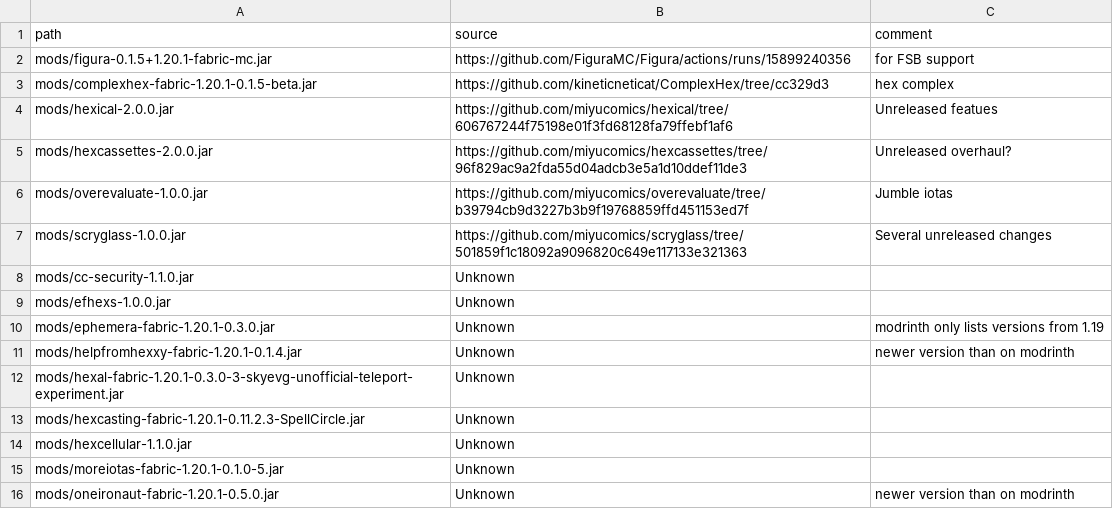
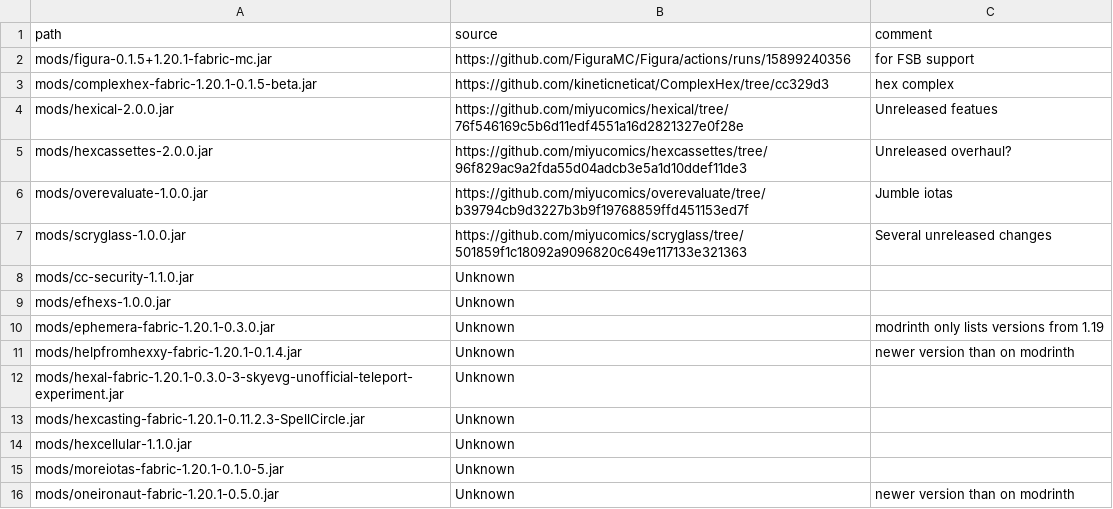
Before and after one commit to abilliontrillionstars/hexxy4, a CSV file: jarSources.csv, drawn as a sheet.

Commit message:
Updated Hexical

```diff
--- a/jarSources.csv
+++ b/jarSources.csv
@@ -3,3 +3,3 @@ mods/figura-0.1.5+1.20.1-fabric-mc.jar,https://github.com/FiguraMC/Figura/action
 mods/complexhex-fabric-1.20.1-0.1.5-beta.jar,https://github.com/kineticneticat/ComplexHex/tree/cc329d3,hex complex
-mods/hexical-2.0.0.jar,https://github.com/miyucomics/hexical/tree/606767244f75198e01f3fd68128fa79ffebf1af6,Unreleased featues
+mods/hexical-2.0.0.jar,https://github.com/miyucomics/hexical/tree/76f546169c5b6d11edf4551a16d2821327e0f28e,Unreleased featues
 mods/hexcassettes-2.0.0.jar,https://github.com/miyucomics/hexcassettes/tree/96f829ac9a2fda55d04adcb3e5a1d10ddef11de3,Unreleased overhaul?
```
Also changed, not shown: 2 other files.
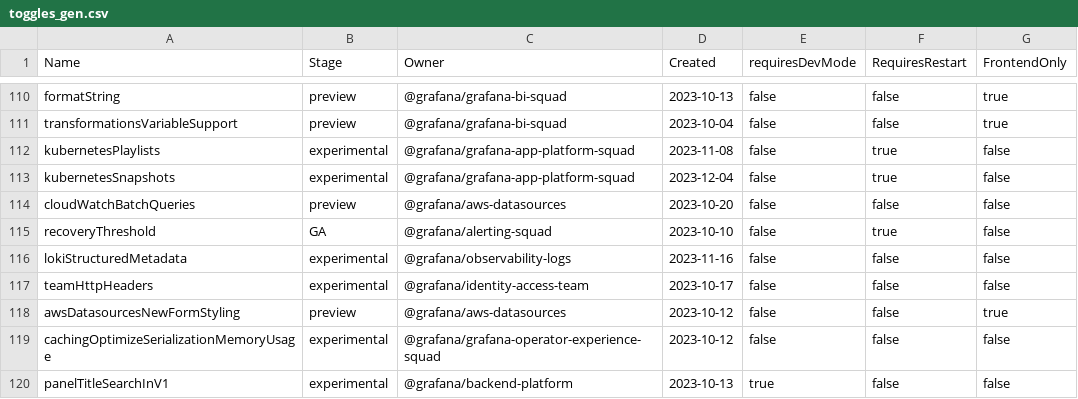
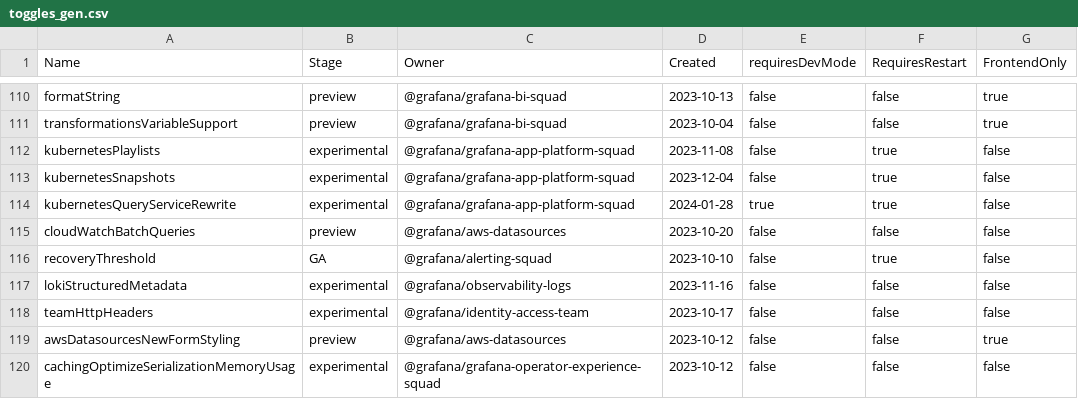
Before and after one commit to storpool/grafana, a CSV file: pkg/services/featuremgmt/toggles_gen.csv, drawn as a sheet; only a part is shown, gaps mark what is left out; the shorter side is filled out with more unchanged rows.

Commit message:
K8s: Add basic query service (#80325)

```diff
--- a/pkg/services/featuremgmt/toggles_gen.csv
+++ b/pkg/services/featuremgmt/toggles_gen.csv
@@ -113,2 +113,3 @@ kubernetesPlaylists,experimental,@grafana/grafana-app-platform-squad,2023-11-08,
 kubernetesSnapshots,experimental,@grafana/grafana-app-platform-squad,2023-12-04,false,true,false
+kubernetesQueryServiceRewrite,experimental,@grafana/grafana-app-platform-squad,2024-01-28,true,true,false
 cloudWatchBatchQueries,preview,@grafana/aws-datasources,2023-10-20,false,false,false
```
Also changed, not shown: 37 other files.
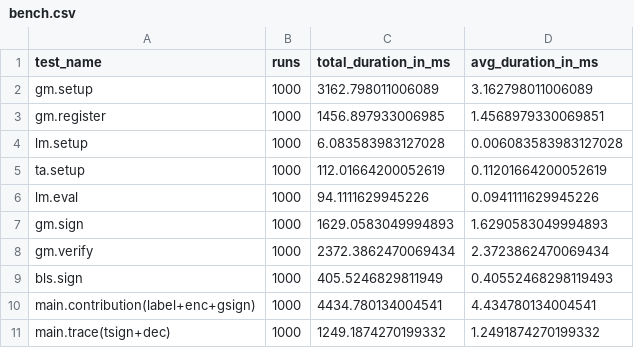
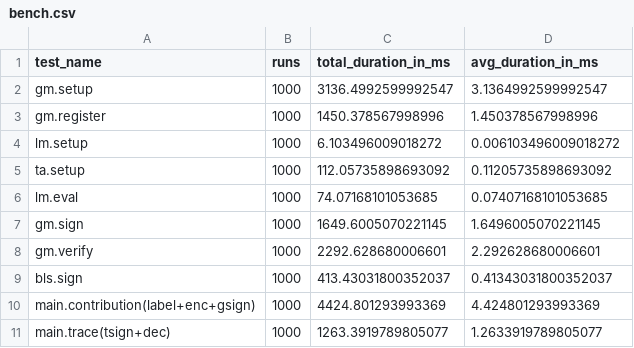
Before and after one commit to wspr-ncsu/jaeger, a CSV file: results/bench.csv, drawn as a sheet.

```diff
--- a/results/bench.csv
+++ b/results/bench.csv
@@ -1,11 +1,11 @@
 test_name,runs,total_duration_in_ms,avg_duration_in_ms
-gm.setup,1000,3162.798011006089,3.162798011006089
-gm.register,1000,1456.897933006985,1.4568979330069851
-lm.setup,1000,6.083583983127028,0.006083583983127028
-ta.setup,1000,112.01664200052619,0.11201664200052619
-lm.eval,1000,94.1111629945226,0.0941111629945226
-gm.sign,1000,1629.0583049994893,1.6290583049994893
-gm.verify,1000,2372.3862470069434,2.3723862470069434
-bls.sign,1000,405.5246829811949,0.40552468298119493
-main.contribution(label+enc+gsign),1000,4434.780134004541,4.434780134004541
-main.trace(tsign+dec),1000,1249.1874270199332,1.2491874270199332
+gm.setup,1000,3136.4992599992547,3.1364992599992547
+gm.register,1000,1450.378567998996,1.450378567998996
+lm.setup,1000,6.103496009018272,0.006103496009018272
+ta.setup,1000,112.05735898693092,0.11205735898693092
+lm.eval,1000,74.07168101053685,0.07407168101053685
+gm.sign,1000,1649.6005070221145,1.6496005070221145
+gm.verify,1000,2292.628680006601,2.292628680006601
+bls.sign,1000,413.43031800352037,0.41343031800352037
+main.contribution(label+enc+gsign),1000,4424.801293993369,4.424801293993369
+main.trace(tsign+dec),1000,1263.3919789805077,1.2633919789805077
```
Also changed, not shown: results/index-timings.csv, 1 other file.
□ □ □ □
▸ EXERCISE: Print the data once more without any change, skipping each picture.

▸ EXERCISE SOLUTION:
Before and after one commit to abilliontrillionstars/hexxy4, a CSV file: jarSources.csv, drawn as a sheet.

Commit message:
Updated Hexical

```diff
--- a/jarSources.csv
+++ b/jarSources.csv
@@ -3,3 +3,3 @@ mods/figura-0.1.5+1.20.1-fabric-mc.jar,https://github.com/FiguraMC/Figura/action
 mods/complexhex-fabric-1.20.1-0.1.5-beta.jar,https://github.com/kineticneticat/ComplexHex/tree/cc329d3,hex complex
-mods/hexical-2.0.0.jar,https://github.com/miyucomics/hexical/tree/606767244f75198e01f3fd68128fa79ffebf1af6,Unreleased featues
+mods/hexical-2.0.0.jar,https://github.com/miyucomics/hexical/tree/76f546169c5b6d11edf4551a16d2821327e0f28e,Unreleased featues
 mods/hexcassettes-2.0.0.jar,https://github.com/miyucomics/hexcassettes/tree/96f829ac9a2fda55d04adcb3e5a1d10ddef11de3,Unreleased overhaul?
```
Also changed, not shown: 2 other files.
Before and after one commit to storpool/grafana, a CSV file: pkg/services/featuremgmt/toggles_gen.csv, drawn as a sheet; only a part is shown, gaps mark what is left out; the shorter side is filled out with more unchanged rows.

Commit message:
K8s: Add basic query service (#80325)

```diff
--- a/pkg/services/featuremgmt/toggles_gen.csv
+++ b/pkg/services/featuremgmt/toggles_gen.csv
@@ -113,2 +113,3 @@ kubernetesPlaylists,experimental,@grafana/grafana-app-platform-squad,2023-11-08,
 kubernetesSnapshots,experimental,@grafana/grafana-app-platform-squad,2023-12-04,false,true,false
+kubernetesQueryServiceRewrite,experimental,@grafana/grafana-app-platform-squad,2024-01-28,true,true,false
 cloudWatchBatchQueries,preview,@grafana/aws-datasources,2023-10-20,false,false,false
```
Also changed, not shown: 37 other files.
Before and after one commit to wspr-ncsu/jaeger, a CSV file: results/bench.csv, drawn as a sheet.

```diff
--- a/results/bench.csv
+++ b/results/bench.csv
@@ -1,11 +1,11 @@
 test_name,runs,total_duration_in_ms,avg_duration_in_ms
-gm.setup,1000,3162.798011006089,3.162798011006089
-gm.register,1000,1456.897933006985,1.4568979330069851
-lm.setup,1000,6.083583983127028,0.006083583983127028
-ta.setup,1000,112.01664200052619,0.11201664200052619
-lm.eval,1000,94.1111629945226,0.0941111629945226
-gm.sign,1000,1629.0583049994893,1.6290583049994893
-gm.verify,1000,2372.3862470069434,2.3723862470069434
-bls.sign,1000,405.5246829811949,0.40552468298119493
-main.contribution(label+enc+gsign),1000,4434.780134004541,4.434780134004541
-main.trace(tsign+dec),1000,1249.1874270199332,1.2491874270199332
+gm.setup,1000,3136.4992599992547,3.1364992599992547
+gm.register,1000,1450.378567998996,1.450378567998996
+lm.setup,1000,6.103496009018272,0.006103496009018272
+ta.setup,1000,112.05735898693092,0.11205735898693092
+lm.eval,1000,74.07168101053685,0.07407168101053685
+gm.sign,1000,1649.6005070221145,1.6496005070221145
+gm.verify,1000,2292.628680006601,2.292628680006601
+bls.sign,1000,413.43031800352037,0.41343031800352037
+main.contribution(label+enc+gsign),1000,4424.801293993369,4.424801293993369
+main.trace(tsign+dec),1000,1263.3919789805077,1.2633919789805077
```
Also changed, not shown: results/index-timings.csv, 1 other file.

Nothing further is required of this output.